“Six years with the council flew by very fast,” Xiong said to his colleagues.
He said he’ll spend his extra time with family but will miss serving on the council.
Strobel, who also served six years on council, thanked his colleagues and wished them continued success. He noted that he was in the minority on numerous key votes during his two terms but felt that his points of dissension led to changes in major projects that had positive outcomes.
“Please consider reasonable amendments, even if you have the majority,” Strobel said to the rest of the council.
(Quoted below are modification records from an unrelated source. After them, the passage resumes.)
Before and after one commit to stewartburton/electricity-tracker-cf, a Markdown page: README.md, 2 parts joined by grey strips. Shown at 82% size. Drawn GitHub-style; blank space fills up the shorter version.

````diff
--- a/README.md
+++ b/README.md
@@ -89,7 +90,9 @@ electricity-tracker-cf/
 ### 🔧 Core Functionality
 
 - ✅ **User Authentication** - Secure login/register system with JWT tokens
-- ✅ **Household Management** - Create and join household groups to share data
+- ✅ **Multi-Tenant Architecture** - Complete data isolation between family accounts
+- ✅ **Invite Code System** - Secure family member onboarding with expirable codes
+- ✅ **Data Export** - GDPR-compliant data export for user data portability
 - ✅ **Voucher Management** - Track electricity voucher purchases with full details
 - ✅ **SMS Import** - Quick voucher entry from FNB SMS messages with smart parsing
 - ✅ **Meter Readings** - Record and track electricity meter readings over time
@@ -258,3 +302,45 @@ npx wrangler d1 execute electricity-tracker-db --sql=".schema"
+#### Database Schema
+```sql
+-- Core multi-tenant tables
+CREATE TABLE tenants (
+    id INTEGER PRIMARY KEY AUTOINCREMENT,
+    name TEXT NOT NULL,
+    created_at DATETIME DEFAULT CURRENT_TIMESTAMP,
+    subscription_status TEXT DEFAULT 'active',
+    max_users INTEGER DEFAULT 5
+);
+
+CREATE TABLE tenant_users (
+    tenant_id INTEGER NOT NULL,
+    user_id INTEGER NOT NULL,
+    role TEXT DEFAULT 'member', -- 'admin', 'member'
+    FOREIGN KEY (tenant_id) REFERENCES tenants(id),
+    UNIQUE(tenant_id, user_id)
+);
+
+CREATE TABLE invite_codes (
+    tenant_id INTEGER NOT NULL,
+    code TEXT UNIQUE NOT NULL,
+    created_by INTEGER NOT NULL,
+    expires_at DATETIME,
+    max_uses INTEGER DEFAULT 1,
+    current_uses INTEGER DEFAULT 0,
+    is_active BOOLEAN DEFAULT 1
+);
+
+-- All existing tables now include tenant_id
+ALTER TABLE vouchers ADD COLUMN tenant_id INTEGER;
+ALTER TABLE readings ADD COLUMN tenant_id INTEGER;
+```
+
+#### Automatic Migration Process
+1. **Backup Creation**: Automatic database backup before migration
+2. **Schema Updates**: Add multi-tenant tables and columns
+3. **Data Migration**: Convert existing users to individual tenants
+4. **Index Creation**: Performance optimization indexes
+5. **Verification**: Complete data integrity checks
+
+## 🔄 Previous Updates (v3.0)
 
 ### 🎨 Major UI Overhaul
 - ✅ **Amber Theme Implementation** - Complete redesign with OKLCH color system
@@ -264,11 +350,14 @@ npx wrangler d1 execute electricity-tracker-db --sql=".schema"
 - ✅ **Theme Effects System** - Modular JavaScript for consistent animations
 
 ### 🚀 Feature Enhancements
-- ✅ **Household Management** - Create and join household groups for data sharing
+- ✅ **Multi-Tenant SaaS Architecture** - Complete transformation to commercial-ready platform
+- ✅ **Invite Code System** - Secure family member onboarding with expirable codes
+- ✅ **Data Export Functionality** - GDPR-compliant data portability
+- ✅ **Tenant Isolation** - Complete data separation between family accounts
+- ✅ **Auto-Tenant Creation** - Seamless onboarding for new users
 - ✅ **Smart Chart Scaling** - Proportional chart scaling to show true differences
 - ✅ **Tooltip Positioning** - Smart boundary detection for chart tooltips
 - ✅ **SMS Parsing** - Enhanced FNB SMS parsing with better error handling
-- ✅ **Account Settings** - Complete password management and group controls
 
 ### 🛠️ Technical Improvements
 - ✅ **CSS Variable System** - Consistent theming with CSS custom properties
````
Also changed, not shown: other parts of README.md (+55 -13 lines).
Councilman Andrew Werthmann will continue representing District 5 on the council, but Tuesday marked the end of his time as the body’s leader.
“I’ve really appreciated the opportunity to serve as acting president for the last 10 months,” he said.
Werthmann took over after Kerry Kincaid resigned her post as president in June. Councilman Terry Weld won a one-year term as president in the April 2 election. He and three newcomers who won council seats — John Lor, David Klinkhammer and Laura Benjamin — will take their new positions at a meeting next week.
The council also approved these items during Tuesday’s meeting:
• Volume One’s Food Truck Fridays event will be in Phoenix Park this year, offering up a selection of mobile vendors that will sell lunch and dinner on May 3, June 7, July 12, Aug. 2 and Sept. 6.
• UW-Eau Claire got rezoning approval that allows it to proceed with construction this spring on a new $5.5 million visitor center and admissions building on university-owned land on Roosevelt Avenue.
• The Northern Lights Cowboys, an amateur football team that will play this year in Carson Park, will have the ability to sell beer from a city-run concession stand during its home games, based on a Tuesday council vote.
• Eau Claire Transit will continue serving UW-Eau Claire through 2024 with routes specifically designed for serving campus and nearby housing through a new contract. The university will pay a $2 million subsidy during the five-year contract, allowing students and faculty to ride city buses for free by showing their UW-Eau Claire IDs.
• A $1,000 donation from the Chippewa Valley Transit Alliance will allow people to ride Eau Claire city buses for free on April 22 — Earth Day.
• A small park was approved for a vacant city-owned lot on the west side of First Avenue, between Chippewa and Niagara streets. The Randall Park neighborhood has volunteered to help landscape the lot and turn it into a space for lawn games and other public recreation.